What we can and cannot control
Is there a destination in mind? Not in my plan, and in fact, I have no plan at all. Mostly, like many of us, I am merely trying to make it through today. Not that I think this is my last day, or that any of you necessarily feel that way either. It is a way of staying in the now, and not focused on what might happen. Many things are outside of our control, in our daily lives and in our complete life over time.
Rethinking substance use
Do we fight this thing, or do we embrace the moment? This is something we do have control over (to varying degrees). I hear this far too often when people talk about drug or substance use. It goes something like this “They made a choice”. Well, there may be some truth in that people made a choice to try things that led to where they are now, in terms of their need or want to use substances to make it through today.
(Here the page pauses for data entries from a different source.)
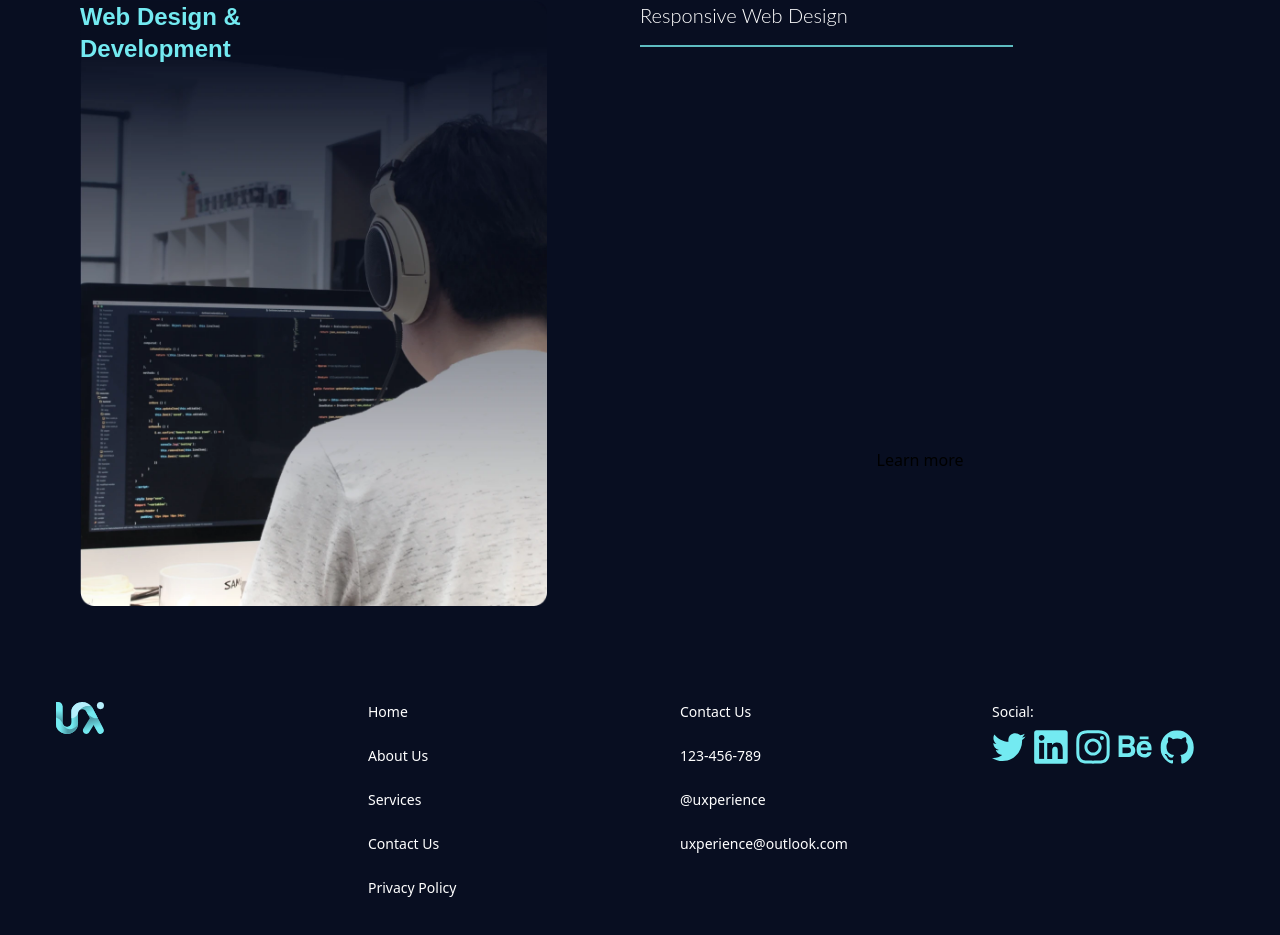
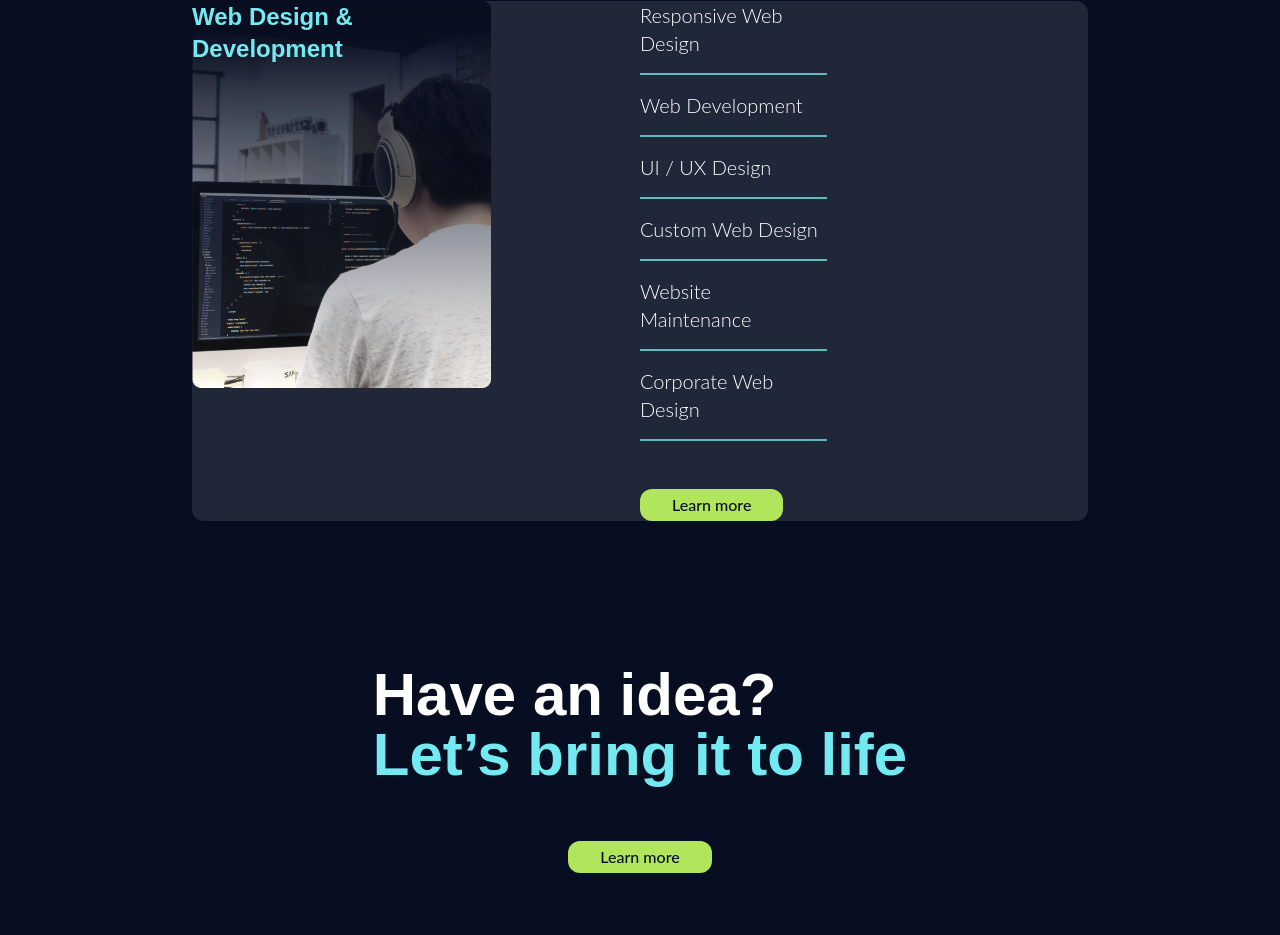
Before and after one commit to SamueLauXd/ProgramacionWeb2023, a React (Vite) app in the folder portfolio/: page /services in a window 1280 px wide. Shown: the part 901-1836 px from the top of the page. Built offline with nearby package versions, Linux system fonts and the light colour scheme.

Commit message:
Continue services page

```diff
--- a/portfolio/src/Pages/Services.jsx
+++ b/portfolio/src/Pages/Services.jsx
@@ -5,7 +5,7 @@ import { useEffect } from "react"
 export function Services() {
 
     useEffect((() => {
-        window.scrollTo(0,0)
+        window.scrollTo(0, 0)
     }), [])
 
     return (
@@ -24,19 +24,34 @@ export function Services() {
                     <li className="text-white font-raleway font-medium text-lg cursor-pointer hover:text-aquamarine-100 transition-colors">Brand design & strategy</li>
                 </ul>
 
-                <section>
-                    <article className="grid grid-cols-2">
-                        <div className="relative">
+                <section className="flex flex-col items-center">
+                    <article className="grid grid-cols-2 w-4/5 bg-gray-white rounded-xl">
+                        <div className="relative w-full">
                             <h2 className="absolute font-raleway w-1/2 text-aquamarine-100 text-2xl font-bold">Web Design & Development</h2>
-                            <img src="./src/assets/images/services-img-1.webp" className="w-5/6" alt="Web design and development image" />
+                            <img src="./src/assets/images/services-img-1.webp" className="w-2/3" alt="Web design and development image" />
                         </div>
-                        <div className="grid place-start">
-                            <ul className="flex flex-col gap-4">
-                                <li className="font-lato text-white font-light text-xl pb-4 border-b-2 border-aquamarine-200 w-2/3">Responsive Web Design</li>
+                        <div className="flex flex-col justify-center gap-12">
+                            <ul className="flex flex-col gap-4 w-5/6">
+                                <li className="font-lato text-white font-light text-xl pb-4 border-b-2 border-aquamarine-200 w-1/2">Responsive Web Design</li>
+                                <li className="font-lato text-white font-light text-xl pb-4 border-b-2 border-aquamarine-200 w-1/2">Web Development</li>
+                                <li className="font-lato text-white font-light text-xl pb-4 border-b-2 border-aquamarine-200 w-1/2">UI / UX Design</li>
+                                <li className="font-lato text-white font-light text-xl pb-4 border-b-2 border-aquamarine-200 w-1/2">Custom Web Design</li>
+                                <li className="font-lato text-white font-light text-xl pb-4 border-b-2 border-aquamarine-200 w-1/2">Website Maintenance</li>
+                                <li className="font-lato text-white font-light text-xl pb-4 border-b-2 border-aquamarine-200 w-1/2">Corporate Web Design</li>
                             </ul>
-                            <button>Learn more</button>
+                            <button className="font-lato text-dark-blue bg-green text-left w-max py-1 px-8 rounded-xl font-medium">Learn more</button>
                         </div>
                     </article>
+                </section>
+
+                <section className="my-36">
+                    <h3 className="font-raleway text-white font-bold text-6xl flex flex-col items-center gap-14">
+                        <div className="flex flex-col">
+                        <span>Have an idea?</span>
+                        <span className="text-aquamarine-100">Let’s bring it to life</span>
+                        </div>
+                        <button className="font-lato text-base text-dark-blue bg-green text-left w-max py-1 px-8 rounded-xl font-medium">Learn more</button>
+                    </h3>
                 </section>
             </main>
             <Footer className="relative z-10" />
--- a/portfolio/tailwind.config.js
+++ b/portfolio/tailwind.config.js
@@ -15,7 +15,8 @@ export default {
       },
       "dark-blue": "#080E21",
       "gray-blue": "#12182A",
-      "green": "#B1E55C"
+      "green": "#B1E55C",
+      "gray-white": "#1f2738"
     },
     fontFamily: {
       'raleway': ['Raleway', 'sans-serif'],
```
I am no expert on substance use disorders, but know that many who fall into this clinical designation are also a significant number of people living with hep C. What I hear from the people who are working on the front lines of overdose prevention and harm reduction is that they know that the sharing of needles and equipment for smoking substances is widespread. A choice? No, not always as simple as that. If we over-simplify substance use as a choice or not a choice, we limit our understanding, and ultimately our compassion and empathy. Too often, even in the hep C community, I see evidence of judgement and stigma, and it troubles me.
Thinking about hepatitis C
There is a list of things that take precedence over hep C for many. Housing, food, and their next dose of meds so they can avoid being sick. Yes, meds. Illegal or not, they are something that is needed to function reasonably enough to get the housing and the food and other things so crucial. The everyday use of pharmaceuticals is no different, and like many of us, I depend on help that I derive from substances. The substances I use are prescribed and should that make any difference in truth? The big difference is that I am far less likely to die because of tainted pharmaceuticals. I see that as a privilege that is unfair over someone who does not. This is why I am trying to put these things into a more of an objective lens, to help me better understand the issues.
Do you try to follow a liver-friendly diet?